Welcome to the NC Energy Storage Study website. This site contains information related to the North Carolina energy storage study, which was mandated through the NC General Assembly’s authorization language from HB 589 (2017) (see Part XII, Section 12). The NC Policy Collaboratory selected NC State to conduct the study.
The NCSU research team drafted a proposal in late 2017 that outlines our approach to this study. Our final report was submitted to the NC General Assembly on December 3, 2018. In addition to the report, we will be making our data and models publicly available. Items will be posted below as they become available. Note that models and data are distributed in the hope that they will be useful, but without any warranty.
Benefit-cost spreadsheet. This spreadsheet contains the benefit and cost information cited in the study. The ‘B-C summary’ tab contains the benefit ($/kWyr), cost ($/kWyr), and break-even cost ($/kWh) for all 432 scenarios we ran. The remaining worksheets contain the technology-specific cost and performance information we used to derive the revenue requirement for each technology. For more information on the cost calculations, see Section 4.6 of our study.
End User Services (Behind-the-Meter). These spreadsheets calculate the energy storage benefit for a customer site (large, medium, small, residential). The storage is located behind the electric meter and controlled to limit a customer’s peak demand or coincident peak demand each month. In the case of solar PV plus storage, the battery is charged from the solar PV and in the case of storage only, it is charged from the grid. Each scenario is compared to a base case load profile, taken from NREL’s System Adviser Module software, which represents a typical customer load. In this way, the net benefits from storage are comparable across the scenarios, regardless of the tariff used.

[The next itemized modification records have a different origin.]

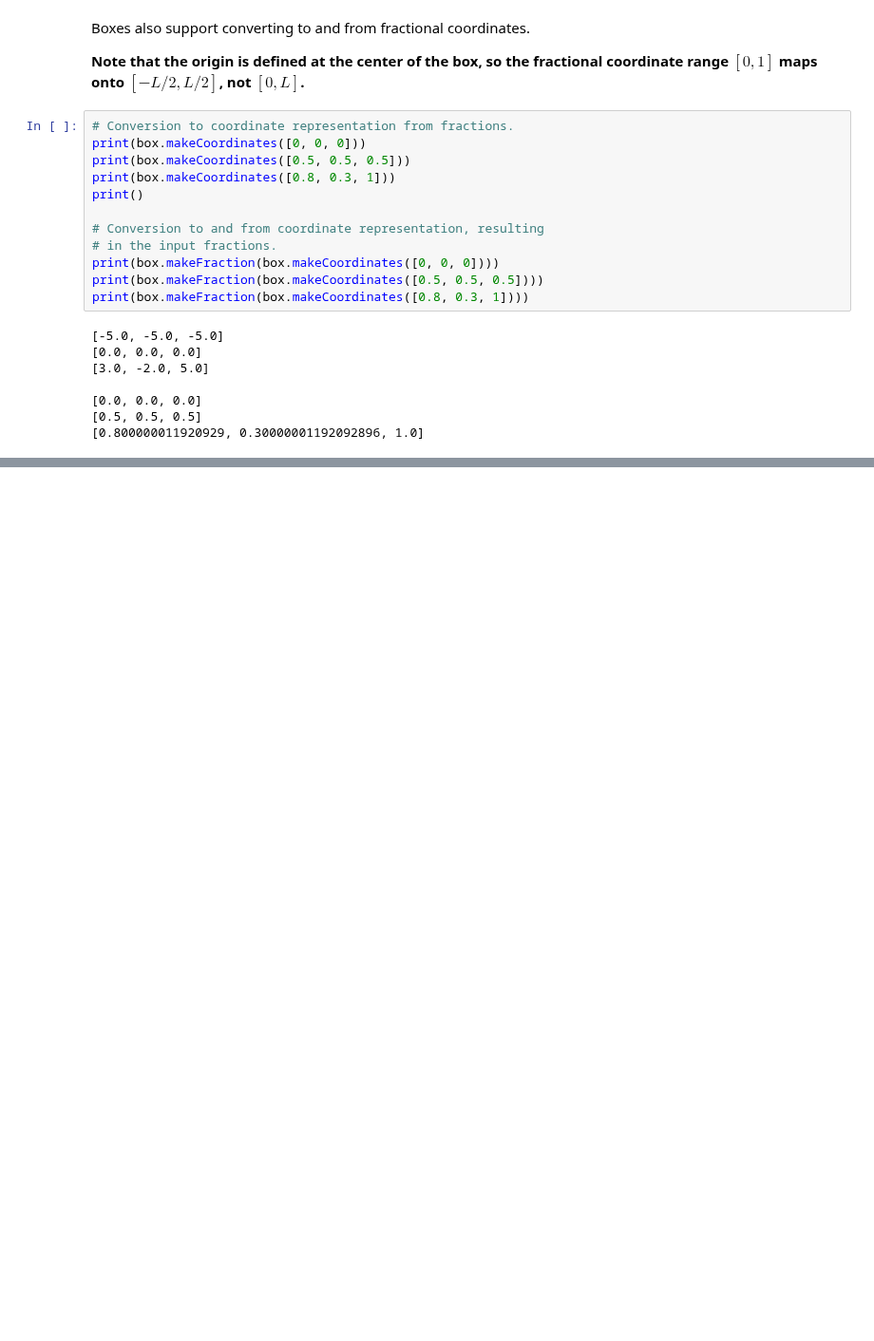
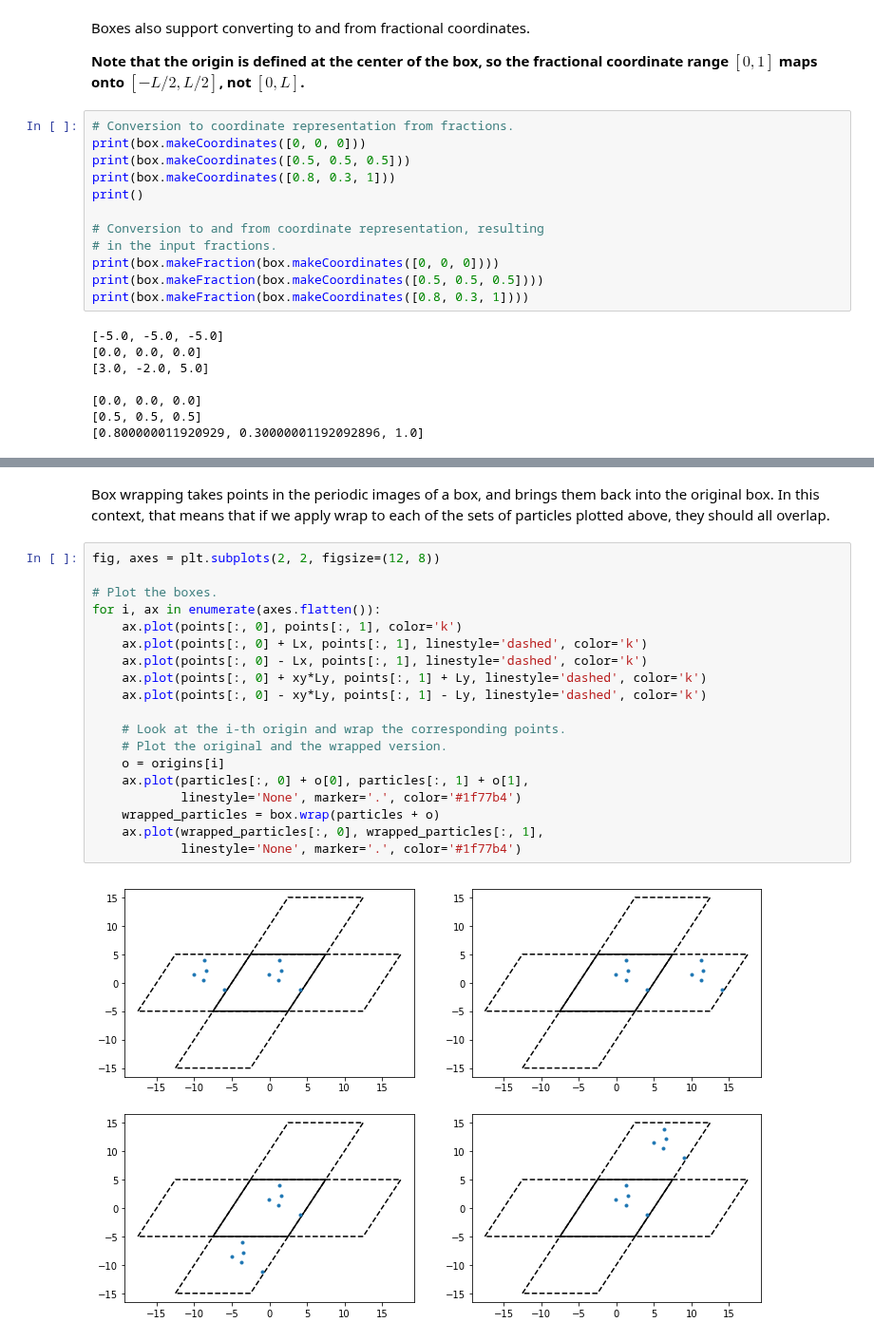
Before and after one commit to glotzerlab/freud-examples, a Jupyter notebook: Box.ipynb, the cells around one changed output, grey strips where cells are left out. Shown at 95% size. Cells and saved outputs as stored; diff of their text form; blank space fills up the shorter version.

```diff
--- a/Box.ipynb
+++ b/Box.ipynb
@@ -246,0 +317,24 @@ print(box.makeFraction(box.makeCoordinates([0.8, 0.3, 1])))
+# %% [markdown]
+Box wrapping takes points in the periodic images of a box, and brings them back into the original box.
+In this context, that means that if we apply wrap to each of the sets of particles plotted above, they should all overlap.
+# %%
+fig, axes = plt.subplots(2, 2, figsize=(12, 8))
+
+# Plot the boxes.
+for i, ax in enumerate(axes.flatten()):
+    ax.plot(points[:, 0], points[:, 1], color='k')
+    ax.plot(points[:, 0] + Lx, points[:, 1], linestyle='dashed', color='k')
+    ax.plot(points[:, 0] - Lx, points[:, 1], linestyle='dashed', color='k')
+    ax.plot(points[:, 0] + xy*Ly, points[:, 1] + Ly, linestyle='dashed', color='k')
+    ax.plot(points[:, 0] - xy*Ly, points[:, 1] - Ly, linestyle='dashed', color='k')
+
+    # Look at the i-th origin and wrap the corresponding points.
+    # Plot the original and the wrapped version.
+    o = origins[i]
+    ax.plot(particles[:, 0] + o[0], particles[:, 1] + o[1],
+            linestyle='None', marker='.', color='#1f77b4')
+    wrapped_particles = box.wrap(particles + o)
+    ax.plot(wrapped_particles[:, 0], wrapped_particles[:, 1],
+            linestyle='None', marker='.', color='#1f77b4')
+# %% [output]
+[figure, added]
```
Also changed, not shown: parts of 11 cells of this notebook.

Distribution Services. This VBA-enabled Excel tool was used for the distribution system analysis. This analysis covers three cases where storage could provide value on the distribution system: capacity deferral and peak shaving, reliability enhancement, and voltage control for high penetrations of solar PV.
Frequency Regulation. This download includes the PJM regulation signal and prices, in addition to the NY-ISO regulation signal. The NY-ISO price data is posted by day and can be downloaded from their website here. The model used to perform frequency regulation is undergoing development as part of a PhD thesis. The full algebraic formulation of the model is given in Section 6.6 of the report.
Bulk Energy Time Shifting and Peak Capacity Deferral. The analysis was conducted with an open source energy system model called Tools for Energy Model Optimization and Analysis (Temoa), developed at NC State University. The link points to a zenodo archive that contains exact copies of the model code and data used to conduct the analysis. Additional information on how to run the model is available on the Temoa website.